▶ **THE PROBLEM**
When you reach the records below, output each one exactly.

▶ **SUPPLIED RECORDS**
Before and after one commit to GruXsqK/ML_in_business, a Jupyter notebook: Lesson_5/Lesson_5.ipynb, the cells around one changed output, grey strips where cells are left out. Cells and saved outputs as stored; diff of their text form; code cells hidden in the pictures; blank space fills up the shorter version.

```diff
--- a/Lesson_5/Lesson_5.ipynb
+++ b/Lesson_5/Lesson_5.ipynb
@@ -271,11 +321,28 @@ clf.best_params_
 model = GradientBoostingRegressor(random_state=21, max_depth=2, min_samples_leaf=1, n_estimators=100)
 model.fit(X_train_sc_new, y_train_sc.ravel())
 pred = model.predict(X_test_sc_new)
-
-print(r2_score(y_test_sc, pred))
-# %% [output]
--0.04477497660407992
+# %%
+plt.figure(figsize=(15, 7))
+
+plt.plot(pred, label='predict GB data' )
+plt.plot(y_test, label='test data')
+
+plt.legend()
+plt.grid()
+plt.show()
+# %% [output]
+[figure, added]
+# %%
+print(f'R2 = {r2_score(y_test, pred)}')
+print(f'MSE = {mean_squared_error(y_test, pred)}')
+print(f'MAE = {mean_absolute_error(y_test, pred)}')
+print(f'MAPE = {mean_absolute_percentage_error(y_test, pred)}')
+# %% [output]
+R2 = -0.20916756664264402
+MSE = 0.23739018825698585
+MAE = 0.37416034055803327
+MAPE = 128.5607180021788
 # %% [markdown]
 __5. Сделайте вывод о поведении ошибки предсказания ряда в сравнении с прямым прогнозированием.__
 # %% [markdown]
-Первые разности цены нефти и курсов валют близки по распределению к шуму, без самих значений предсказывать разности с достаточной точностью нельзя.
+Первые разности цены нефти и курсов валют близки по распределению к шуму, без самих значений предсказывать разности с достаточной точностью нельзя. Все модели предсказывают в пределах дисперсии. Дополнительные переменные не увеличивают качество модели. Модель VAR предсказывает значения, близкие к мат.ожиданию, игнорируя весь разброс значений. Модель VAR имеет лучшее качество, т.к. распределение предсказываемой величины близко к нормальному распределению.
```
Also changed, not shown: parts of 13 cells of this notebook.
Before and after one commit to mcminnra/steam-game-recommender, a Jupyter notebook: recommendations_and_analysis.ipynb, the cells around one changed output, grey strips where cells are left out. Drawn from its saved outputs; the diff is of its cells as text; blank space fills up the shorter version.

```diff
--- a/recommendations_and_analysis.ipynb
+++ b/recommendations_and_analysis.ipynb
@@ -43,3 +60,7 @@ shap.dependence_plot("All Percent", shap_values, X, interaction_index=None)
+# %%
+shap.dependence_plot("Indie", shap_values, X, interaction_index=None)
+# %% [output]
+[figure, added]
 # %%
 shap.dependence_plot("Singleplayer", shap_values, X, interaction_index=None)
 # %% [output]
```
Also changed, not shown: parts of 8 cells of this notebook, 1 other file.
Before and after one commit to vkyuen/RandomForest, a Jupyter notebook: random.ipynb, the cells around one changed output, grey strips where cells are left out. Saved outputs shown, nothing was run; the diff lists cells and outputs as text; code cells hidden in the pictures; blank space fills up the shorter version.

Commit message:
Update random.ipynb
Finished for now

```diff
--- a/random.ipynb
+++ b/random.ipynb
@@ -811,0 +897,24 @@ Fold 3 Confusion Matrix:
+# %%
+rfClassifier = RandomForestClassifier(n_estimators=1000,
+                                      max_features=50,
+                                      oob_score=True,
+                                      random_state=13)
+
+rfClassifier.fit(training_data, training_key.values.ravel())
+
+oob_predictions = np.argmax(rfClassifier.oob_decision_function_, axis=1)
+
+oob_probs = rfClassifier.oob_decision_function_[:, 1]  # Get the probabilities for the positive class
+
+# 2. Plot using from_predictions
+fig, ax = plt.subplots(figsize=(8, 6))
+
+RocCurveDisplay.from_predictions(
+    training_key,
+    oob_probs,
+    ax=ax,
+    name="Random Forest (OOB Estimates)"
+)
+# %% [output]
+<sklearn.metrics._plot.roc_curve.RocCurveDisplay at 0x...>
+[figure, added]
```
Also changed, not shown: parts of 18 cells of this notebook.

▶ **RESPONSE TO THE EXERCISE**
Before and after one commit to GruXsqK/ML_in_business, a Jupyter notebook: Lesson_5/Lesson_5.ipynb, the cells around one changed output, grey strips where cells are left out. Cells and saved outputs as stored; diff of their text form; code cells hidden in the pictures; blank space fills up the shorter version.

```diff
--- a/Lesson_5/Lesson_5.ipynb
+++ b/Lesson_5/Lesson_5.ipynb
@@ -271,11 +321,28 @@ clf.best_params_
 model = GradientBoostingRegressor(random_state=21, max_depth=2, min_samples_leaf=1, n_estimators=100)
 model.fit(X_train_sc_new, y_train_sc.ravel())
 pred = model.predict(X_test_sc_new)
-
-print(r2_score(y_test_sc, pred))
-# %% [output]
--0.04477497660407992
+# %%
+plt.figure(figsize=(15, 7))
+
+plt.plot(pred, label='predict GB data' )
+plt.plot(y_test, label='test data')
+
+plt.legend()
+plt.grid()
+plt.show()
+# %% [output]
+[figure, added]
+# %%
+print(f'R2 = {r2_score(y_test, pred)}')
+print(f'MSE = {mean_squared_error(y_test, pred)}')
+print(f'MAE = {mean_absolute_error(y_test, pred)}')
+print(f'MAPE = {mean_absolute_percentage_error(y_test, pred)}')
+# %% [output]
+R2 = -0.20916756664264402
+MSE = 0.23739018825698585
+MAE = 0.37416034055803327
+MAPE = 128.5607180021788
 # %% [markdown]
 __5. Сделайте вывод о поведении ошибки предсказания ряда в сравнении с прямым прогнозированием.__
 # %% [markdown]
-Первые разности цены нефти и курсов валют близки по распределению к шуму, без самих значений предсказывать разности с достаточной точностью нельзя.
+Первые разности цены нефти и курсов валют близки по распределению к шуму, без самих значений предсказывать разности с достаточной точностью нельзя. Все модели предсказывают в пределах дисперсии. Дополнительные переменные не увеличивают качество модели. Модель VAR предсказывает значения, близкие к мат.ожиданию, игнорируя весь разброс значений. Модель VAR имеет лучшее качество, т.к. распределение предсказываемой величины близко к нормальному распределению.
```
Also changed, not shown: parts of 13 cells of this notebook.
Before and after one commit to mcminnra/steam-game-recommender, a Jupyter notebook: recommendations_and_analysis.ipynb, the cells around one changed output, grey strips where cells are left out. Drawn from its saved outputs; the diff is of its cells as text; blank space fills up the shorter version.

```diff
--- a/recommendations_and_analysis.ipynb
+++ b/recommendations_and_analysis.ipynb
@@ -43,3 +60,7 @@ shap.dependence_plot("All Percent", shap_values, X, interaction_index=None)
+# %%
+shap.dependence_plot("Indie", shap_values, X, interaction_index=None)
+# %% [output]
+[figure, added]
 # %%
 shap.dependence_plot("Singleplayer", shap_values, X, interaction_index=None)
 # %% [output]
```
Also changed, not shown: parts of 8 cells of this notebook, 1 other file.
Before and after one commit to vkyuen/RandomForest, a Jupyter notebook: random.ipynb, the cells around one changed output, grey strips where cells are left out. Saved outputs shown, nothing was run; the diff lists cells and outputs as text; code cells hidden in the pictures; blank space fills up the shorter version.

Commit message:
Update random.ipynb
Finished for now

```diff
--- a/random.ipynb
+++ b/random.ipynb
@@ -811,0 +897,24 @@ Fold 3 Confusion Matrix:
+# %%
+rfClassifier = RandomForestClassifier(n_estimators=1000,
+                                      max_features=50,
+                                      oob_score=True,
+                                      random_state=13)
+
+rfClassifier.fit(training_data, training_key.values.ravel())
+
+oob_predictions = np.argmax(rfClassifier.oob_decision_function_, axis=1)
+
+oob_probs = rfClassifier.oob_decision_function_[:, 1]  # Get the probabilities for the positive class
+
+# 2. Plot using from_predictions
+fig, ax = plt.subplots(figsize=(8, 6))
+
+RocCurveDisplay.from_predictions(
+    training_key,
+    oob_probs,
+    ax=ax,
+    name="Random Forest (OOB Estimates)"
+)
+# %% [output]
+<sklearn.metrics._plot.roc_curve.RocCurveDisplay at 0x...>
+[figure, added]
```
Also changed, not shown: parts of 18 cells of this notebook.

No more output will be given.